Royal Exchange Theatre Company
Royal Exchange Theatre, Manchester
May 12-June 10, 2023; 2 hrs 30 mins
First performed in the inflationary stagnating mid-1970s, Dario Fo and Franca Rame's absurdist political farce, Can’t pay? Won’t pay! challenges us to think about the winners, and particularly the losers and racing inflation, and champions solidarity with the direct-action approach of a group of mainly housewives who simply refuse to pay fast-rising prices and eventually any price for their groceries.
Almost 50 years later, the themes of the play are just as relevant, and Can’t Pay? Won’t Pay! has been renamed and updated by Marieke Hardy, first performed, pre-pandemic, in Sydney. It now makes a tremendously timely appearance at Manchester’s Royal Exchange, a setting in which cotton prices were once set by the same market forces blamed here.
Antonia (Samantha Power) returns home laden with "liberated" food, empowered and excited by joining the housewives’ protest. Apart from her worries about being caught by the police, she’s also worried about being found out by her husband, a law-abiding, process-respecting trade-unionist factory worker. The arrival of her friend Margherita (Katherine Pearce) offers a great opportunity for a ludicrous plot to hide the swag in the guise of an unlikely pregnancy. The brilliant performances quickly develop into farce, encompassing a political message and a call to action.
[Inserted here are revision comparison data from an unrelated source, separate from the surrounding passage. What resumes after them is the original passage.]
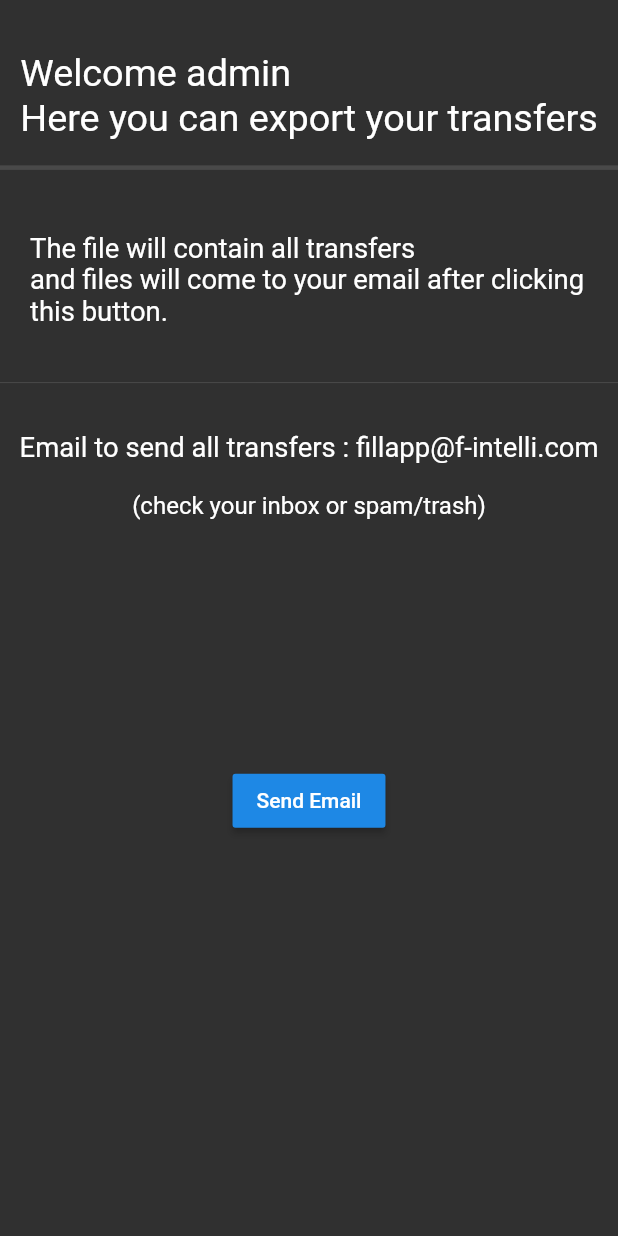
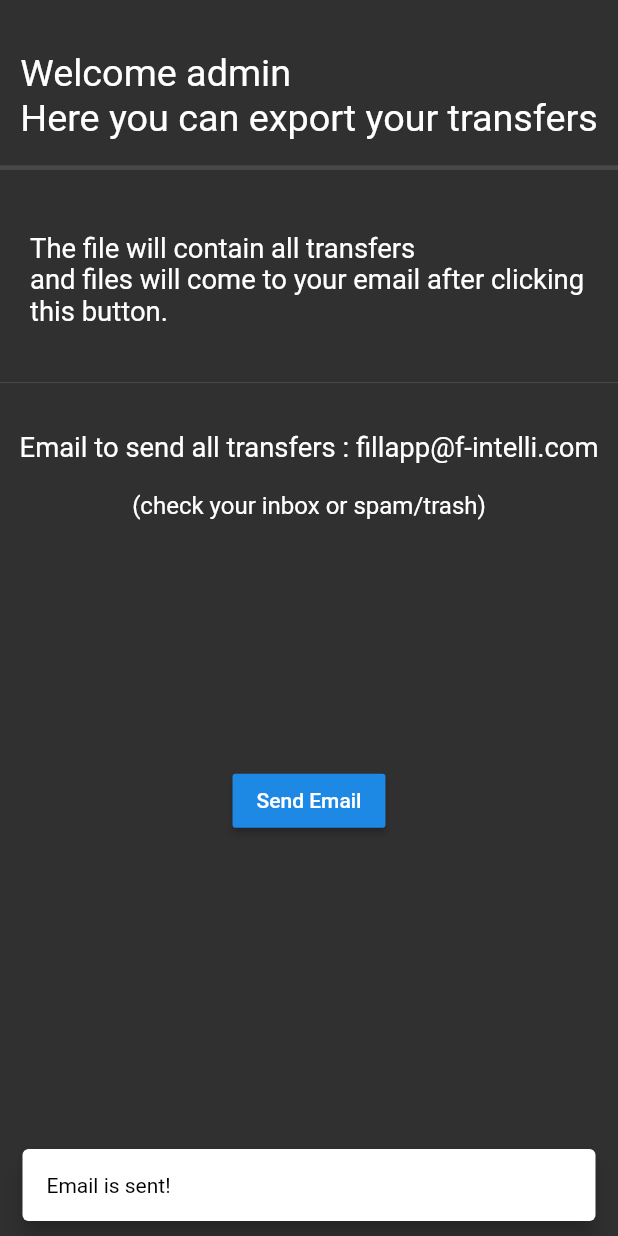
Before and after one commit to Danis96/FillAdmin, a Flutter app: the ExportView screen opened directly, after a tap on "Send Email", on a phone screen of 412 x 824 dp. Run offline on Flutter 3.47's test engine with Material 2 defaults, Android fonts, the phone set to English and light mode, and no system bars; our stand-ins replace cloud_firestore, flutter_screenutil, splashscreen; missing offline and left inert: mailer; accounts and stored records are empty.

Commit message:
snackbarWhenEmailIsSent

```diff
--- a/lib/export/sendEmail.dart
+++ b/lib/export/sendEmail.dart
@@ -1,4 +1,6 @@
+import 'dart:async';
 import 'dart:io';
+import 'package:filladmin/components/mySnackbar.dart';
 import 'package:filladmin/components/text.dart';
 import 'package:flutter/material.dart';
 import 'package:intl/intl.dart';
@@ -23,7 +25,8 @@ class _SendEmailState extends State<SendEmail> {
     DateTime currentDateTime = DateTime.now();
     String subjectDate = DateFormat.yMMMd().format(currentDateTime);
     String time = DateFormat.Hm().format(currentDateTime);
-    String emailSubject = CustomText().subject + ' - ' + subjectDate + ' at ' + time;
+    String emailSubject =
+        CustomText().subject + ' - ' + subjectDate + ' at ' + time;
     // Creating the Gmail server
 
     // Create our email message.
@@ -31,11 +34,12 @@ class _SendEmailState extends State<SendEmail> {
       ..from = Address(email)
       ..recipients.add(recipent) //recipent email
       ..attachments.add(FileAttachment(widget.file))
-      ..subject = emailSubject//subject of the email
+      ..subject = emailSubject //subject of the email
       ..text = CustomText().textMsg; //body of the email
 
     try {
       final sendReport = await send(message, smtpServer);
+      emailSent();
       print('Message sent. ' +
           sendReport.toString()); //print if the email is sent
     } on MailerException catch (e) {
@@ -54,4 +58,8 @@ class _SendEmailState extends State<SendEmail> {
           sendEmail('fillapp@f-intelli.com', context);
         });
   }
+
+  emailSent() {
+    MySnackbar().showSnackbar('Email is sent!', context, '');
+  }
 }
```
Also changed, not shown: lib/doneTransfers/doneTransfers.dart (+6 -4 lines), lib/export/exportView.dart (line endings or trailing spaces).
As with all farces, audience members climb on board at their own, different, speeds. The modern relevance and references delivered at pace by a committed and talented cast of five and director Bryony Shanahan, quickly bring widespread gasps and laughter. They are aided by Cecile Tremolieres’ simply bonkers set, colourful and confusing but offering excellent opportunities for further laughter.
Fo’s work is rooted in reality and the original was prompted by real events in 1970s, Italy. That individual communal defiance is less apparent in today’s world, for a whole host of reasons. But today’s world gives plenty of opportunities for political comments to be layered under and above the continuing farce. There is a strong audience response to comments on corruption, profiteering, government incompetence, and self-seeking collaboration from those who should represent and protect the working-class. Modern times certainly provide plenty of context for Fo’s barbs.
The show ends with a strong political speech, and a standing ovation, well deserved by the five actors , directors and designers.
The greatest political farce raises questions and challenges with new opportunities to, maybe, see things differently: the audience might leave the theatre with a different outlook than when they entered, and often a willingness to look again at their beliefs and attitudes in relation to certain events.
This production might not achieve that, largely acting as an echo chamber for existing beliefs, and sits less comfortably with those who don’t share them.
But Ii’s certainly worth a visit, and a chance to make up your own mind.
More info and tickets here